● **Activity**: List all lines of the data that include the string "section".

● **Records supplied**:
━━━━━━━━━━

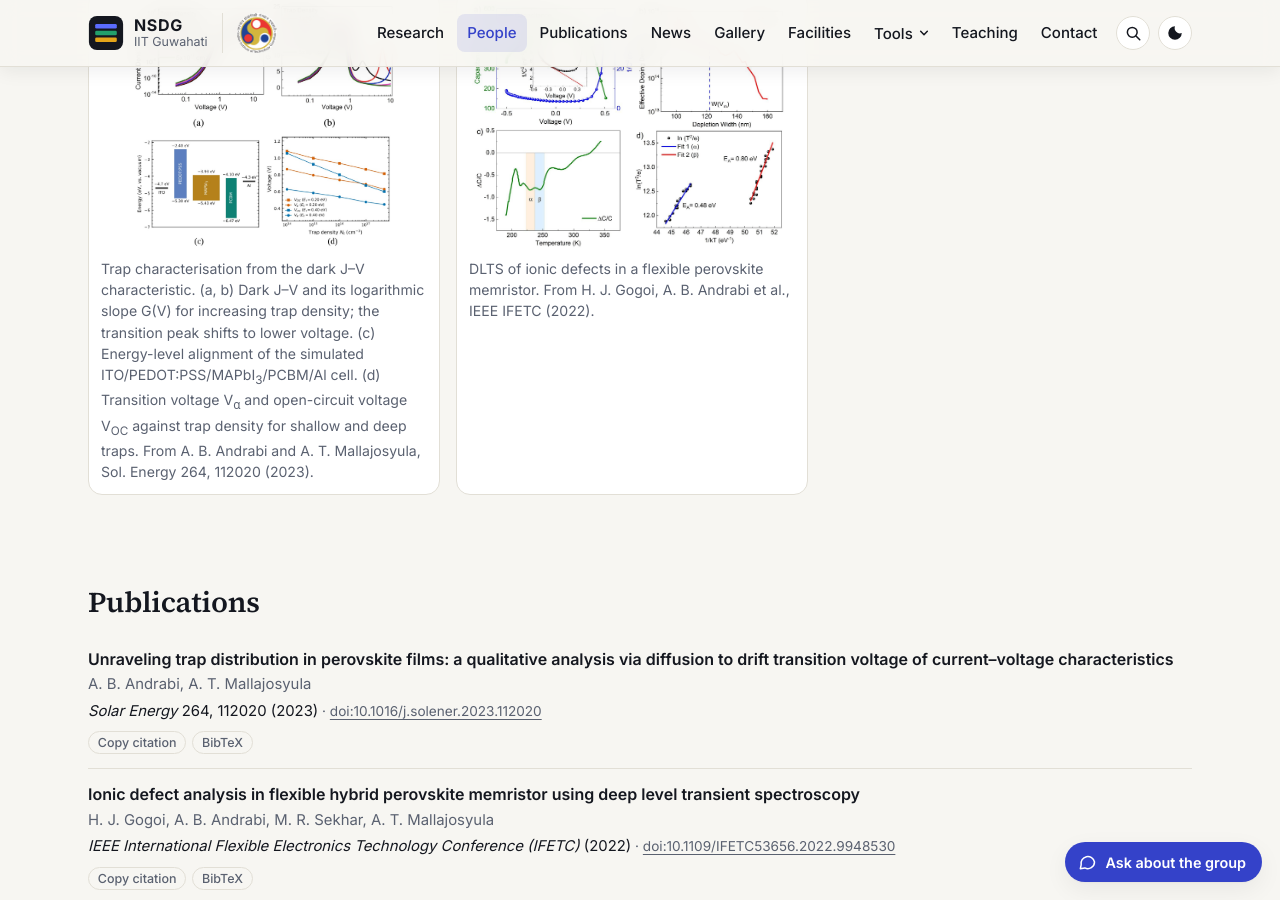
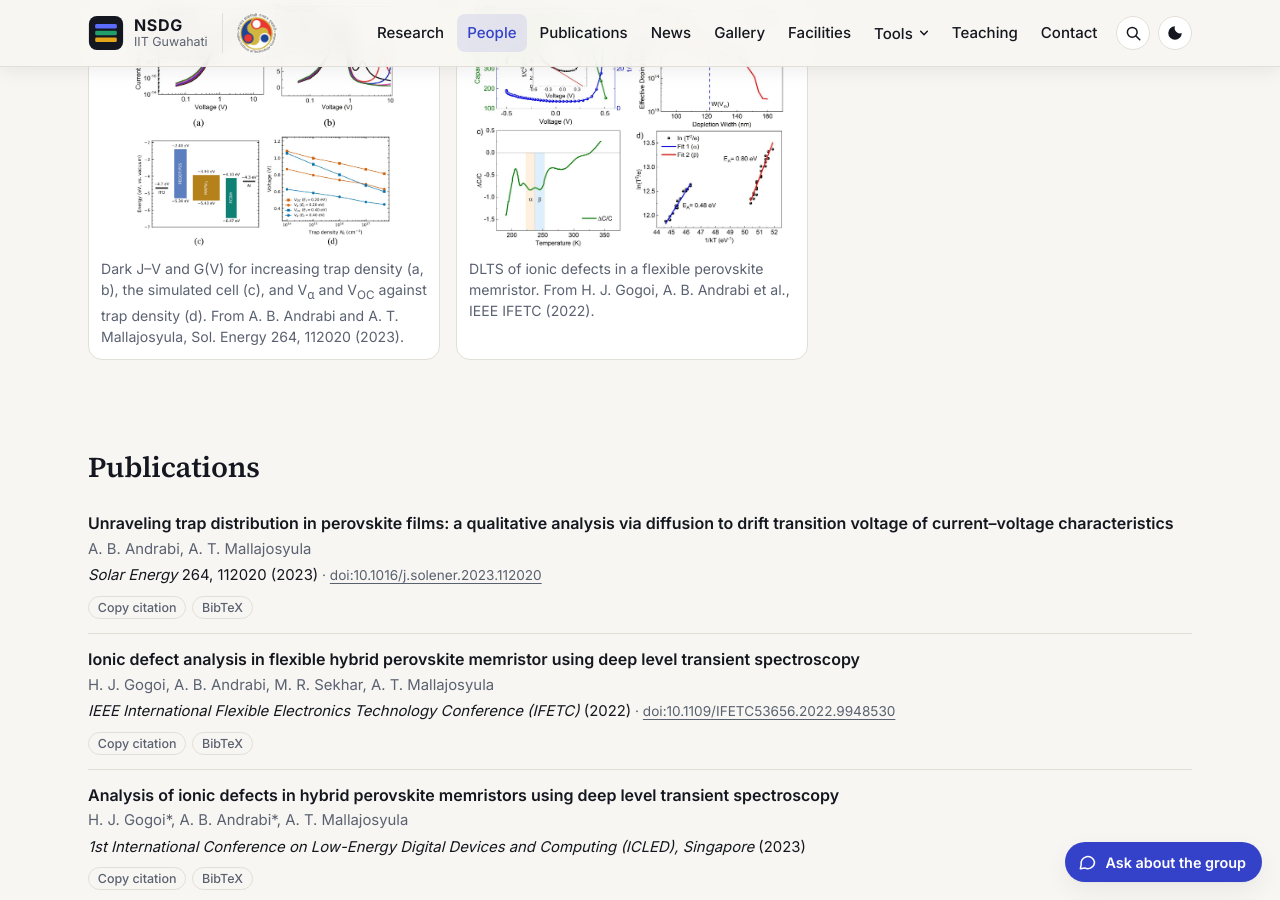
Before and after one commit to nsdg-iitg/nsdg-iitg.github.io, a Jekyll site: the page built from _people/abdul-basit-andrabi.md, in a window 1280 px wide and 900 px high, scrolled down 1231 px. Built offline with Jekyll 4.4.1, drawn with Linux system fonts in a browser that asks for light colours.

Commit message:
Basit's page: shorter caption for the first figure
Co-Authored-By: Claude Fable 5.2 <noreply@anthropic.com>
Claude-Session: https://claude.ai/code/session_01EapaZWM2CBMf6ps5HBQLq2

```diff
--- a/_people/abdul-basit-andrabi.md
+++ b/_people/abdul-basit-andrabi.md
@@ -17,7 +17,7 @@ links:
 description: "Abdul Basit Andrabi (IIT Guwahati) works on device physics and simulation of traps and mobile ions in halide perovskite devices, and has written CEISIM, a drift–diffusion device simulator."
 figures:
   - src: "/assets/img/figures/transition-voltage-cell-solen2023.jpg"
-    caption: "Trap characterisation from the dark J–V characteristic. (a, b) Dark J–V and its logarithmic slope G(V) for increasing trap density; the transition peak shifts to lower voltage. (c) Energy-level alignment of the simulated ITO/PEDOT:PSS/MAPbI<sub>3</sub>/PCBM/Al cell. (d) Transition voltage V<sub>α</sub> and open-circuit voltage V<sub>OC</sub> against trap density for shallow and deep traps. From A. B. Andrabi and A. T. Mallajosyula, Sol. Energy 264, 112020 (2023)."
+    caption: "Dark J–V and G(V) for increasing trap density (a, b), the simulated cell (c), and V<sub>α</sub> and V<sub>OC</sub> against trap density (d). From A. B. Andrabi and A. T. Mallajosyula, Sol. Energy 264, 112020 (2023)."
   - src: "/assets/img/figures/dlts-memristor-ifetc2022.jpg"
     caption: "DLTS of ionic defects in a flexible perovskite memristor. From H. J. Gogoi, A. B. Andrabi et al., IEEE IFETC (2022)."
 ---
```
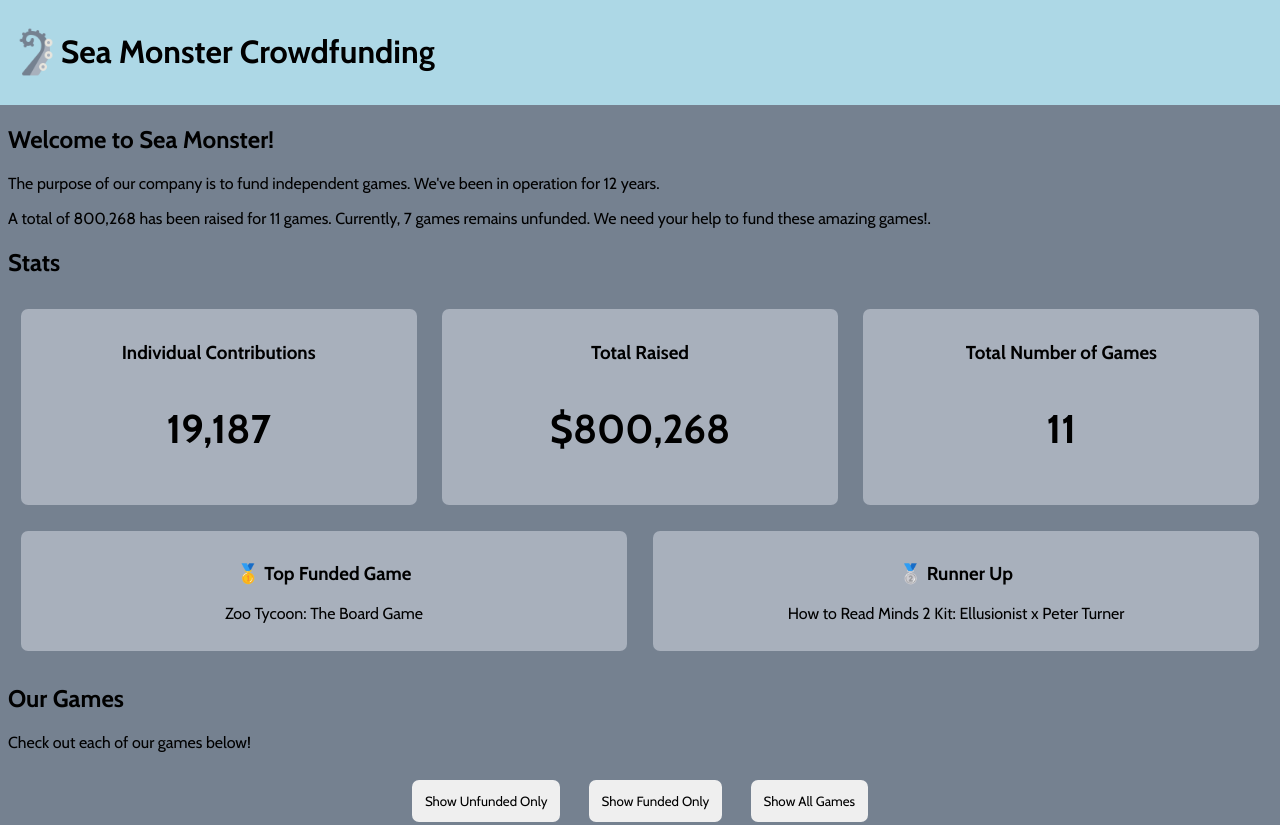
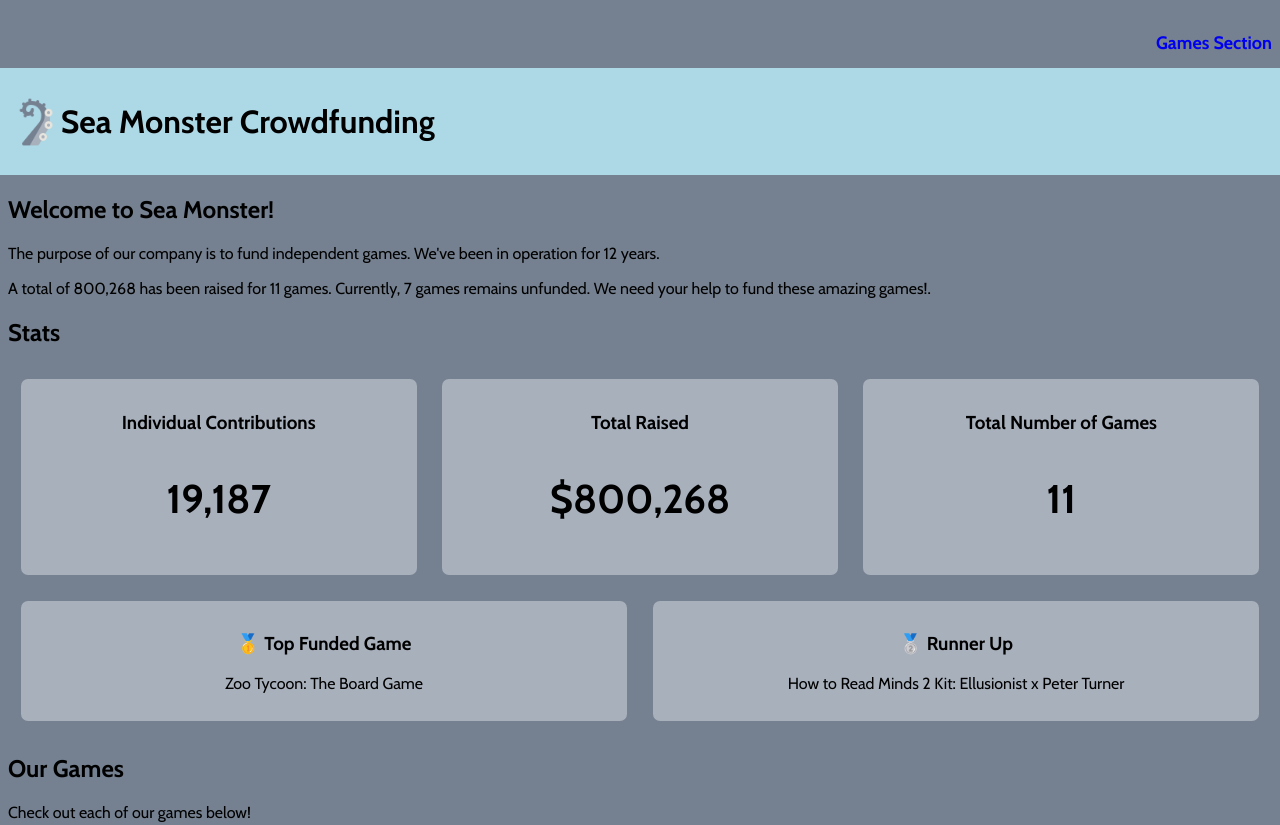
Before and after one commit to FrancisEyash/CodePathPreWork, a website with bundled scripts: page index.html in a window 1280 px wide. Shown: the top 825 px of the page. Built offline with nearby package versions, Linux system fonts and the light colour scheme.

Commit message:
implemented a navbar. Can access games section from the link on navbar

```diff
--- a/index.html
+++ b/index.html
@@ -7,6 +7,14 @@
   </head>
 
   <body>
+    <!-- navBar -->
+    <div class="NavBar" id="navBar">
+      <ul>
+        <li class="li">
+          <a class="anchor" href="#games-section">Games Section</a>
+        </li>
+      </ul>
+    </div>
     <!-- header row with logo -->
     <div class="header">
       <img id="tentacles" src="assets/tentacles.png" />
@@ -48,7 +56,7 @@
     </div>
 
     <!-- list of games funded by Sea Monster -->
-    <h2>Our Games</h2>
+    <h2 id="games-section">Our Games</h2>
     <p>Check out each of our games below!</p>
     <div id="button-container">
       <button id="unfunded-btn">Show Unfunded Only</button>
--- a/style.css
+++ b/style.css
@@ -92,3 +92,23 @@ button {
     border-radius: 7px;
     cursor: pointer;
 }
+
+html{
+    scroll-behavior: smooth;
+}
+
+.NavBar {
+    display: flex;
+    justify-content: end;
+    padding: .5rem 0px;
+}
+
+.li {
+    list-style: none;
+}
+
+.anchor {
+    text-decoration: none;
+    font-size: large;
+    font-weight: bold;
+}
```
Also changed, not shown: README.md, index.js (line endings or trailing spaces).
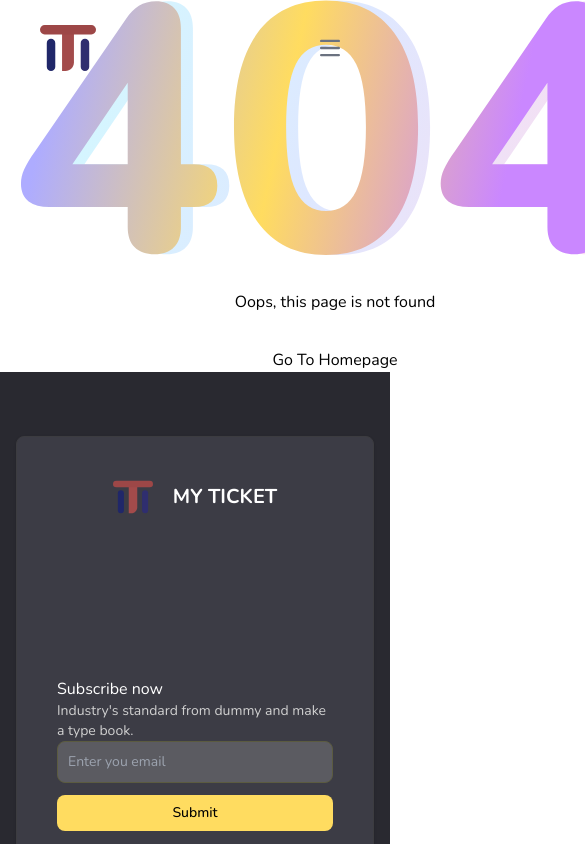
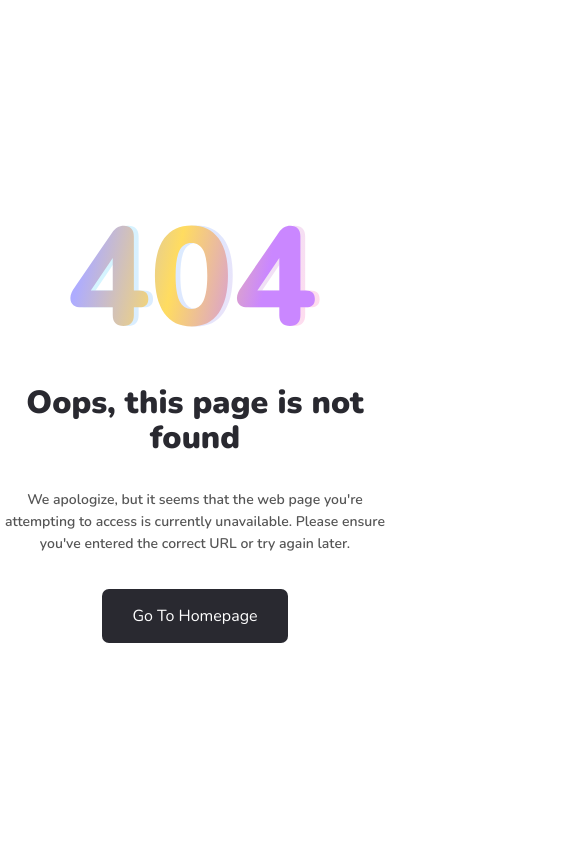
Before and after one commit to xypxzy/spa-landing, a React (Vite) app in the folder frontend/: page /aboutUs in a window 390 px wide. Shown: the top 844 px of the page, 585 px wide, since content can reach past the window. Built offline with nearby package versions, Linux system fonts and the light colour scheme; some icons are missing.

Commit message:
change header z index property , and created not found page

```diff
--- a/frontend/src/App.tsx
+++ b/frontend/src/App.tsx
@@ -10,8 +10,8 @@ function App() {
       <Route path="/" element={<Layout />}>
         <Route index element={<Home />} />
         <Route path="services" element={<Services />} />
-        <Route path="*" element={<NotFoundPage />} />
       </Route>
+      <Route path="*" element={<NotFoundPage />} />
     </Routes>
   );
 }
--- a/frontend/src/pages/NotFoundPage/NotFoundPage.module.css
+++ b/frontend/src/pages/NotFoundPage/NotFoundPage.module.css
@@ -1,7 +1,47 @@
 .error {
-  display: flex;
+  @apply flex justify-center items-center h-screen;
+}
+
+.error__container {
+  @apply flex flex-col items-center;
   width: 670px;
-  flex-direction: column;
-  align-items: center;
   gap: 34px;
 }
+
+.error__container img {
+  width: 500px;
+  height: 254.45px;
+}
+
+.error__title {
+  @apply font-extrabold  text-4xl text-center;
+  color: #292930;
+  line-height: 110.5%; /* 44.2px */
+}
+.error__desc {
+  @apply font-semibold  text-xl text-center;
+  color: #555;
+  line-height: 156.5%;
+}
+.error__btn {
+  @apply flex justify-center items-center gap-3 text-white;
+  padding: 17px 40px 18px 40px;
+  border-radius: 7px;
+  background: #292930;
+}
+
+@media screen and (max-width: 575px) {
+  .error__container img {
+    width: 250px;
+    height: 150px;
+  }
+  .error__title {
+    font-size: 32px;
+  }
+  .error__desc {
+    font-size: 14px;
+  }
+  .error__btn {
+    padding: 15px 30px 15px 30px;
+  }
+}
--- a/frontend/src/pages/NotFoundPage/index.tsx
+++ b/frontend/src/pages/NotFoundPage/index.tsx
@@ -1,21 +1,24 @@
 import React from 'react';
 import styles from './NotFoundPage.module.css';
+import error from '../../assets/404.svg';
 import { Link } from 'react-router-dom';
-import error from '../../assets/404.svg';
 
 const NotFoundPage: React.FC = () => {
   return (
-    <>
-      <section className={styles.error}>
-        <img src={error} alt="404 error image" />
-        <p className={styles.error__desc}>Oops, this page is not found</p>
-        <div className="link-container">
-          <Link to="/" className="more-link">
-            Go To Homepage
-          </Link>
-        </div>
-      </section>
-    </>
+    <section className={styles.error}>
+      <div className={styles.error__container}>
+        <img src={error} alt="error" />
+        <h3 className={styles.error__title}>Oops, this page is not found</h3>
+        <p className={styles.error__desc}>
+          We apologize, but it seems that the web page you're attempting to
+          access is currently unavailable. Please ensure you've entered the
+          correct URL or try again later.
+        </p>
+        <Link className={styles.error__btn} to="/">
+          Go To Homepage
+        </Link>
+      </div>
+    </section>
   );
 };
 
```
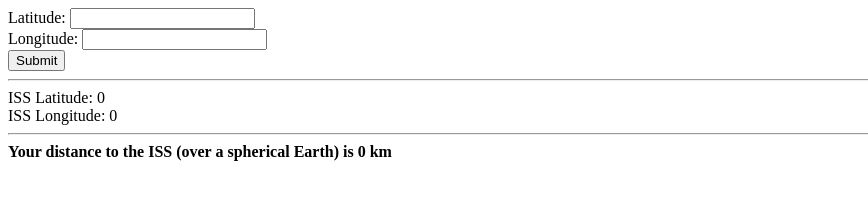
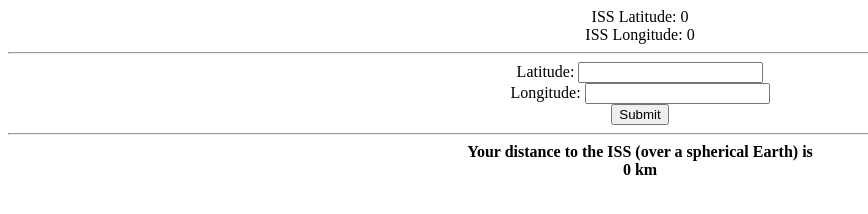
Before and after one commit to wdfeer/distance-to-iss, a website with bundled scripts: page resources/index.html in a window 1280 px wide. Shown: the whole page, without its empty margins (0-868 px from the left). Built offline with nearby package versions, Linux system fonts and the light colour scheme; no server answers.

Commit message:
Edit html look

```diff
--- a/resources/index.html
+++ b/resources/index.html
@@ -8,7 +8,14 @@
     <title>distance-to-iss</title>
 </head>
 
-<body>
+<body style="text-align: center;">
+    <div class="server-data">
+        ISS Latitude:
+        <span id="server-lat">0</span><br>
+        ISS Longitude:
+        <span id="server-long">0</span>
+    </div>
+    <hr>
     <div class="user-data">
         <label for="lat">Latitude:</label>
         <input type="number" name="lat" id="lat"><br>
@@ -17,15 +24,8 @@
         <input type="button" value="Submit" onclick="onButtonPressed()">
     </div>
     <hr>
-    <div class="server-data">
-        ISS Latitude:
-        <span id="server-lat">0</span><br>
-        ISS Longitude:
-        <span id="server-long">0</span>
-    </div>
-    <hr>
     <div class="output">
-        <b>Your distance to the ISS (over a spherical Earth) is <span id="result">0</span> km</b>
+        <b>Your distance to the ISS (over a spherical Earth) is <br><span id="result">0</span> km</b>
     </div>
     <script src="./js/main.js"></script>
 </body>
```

━━━━━━━━━━

● **Your response**:
implemented a navbar. Can access games section from the link on navbar
+          <a class="anchor" href="#games-section">Games Section</a>
+    <h2 id="games-section">Our Games</h2>
-      <section className={styles.error}>
-      </section>
+    <section className={styles.error}>
+    </section>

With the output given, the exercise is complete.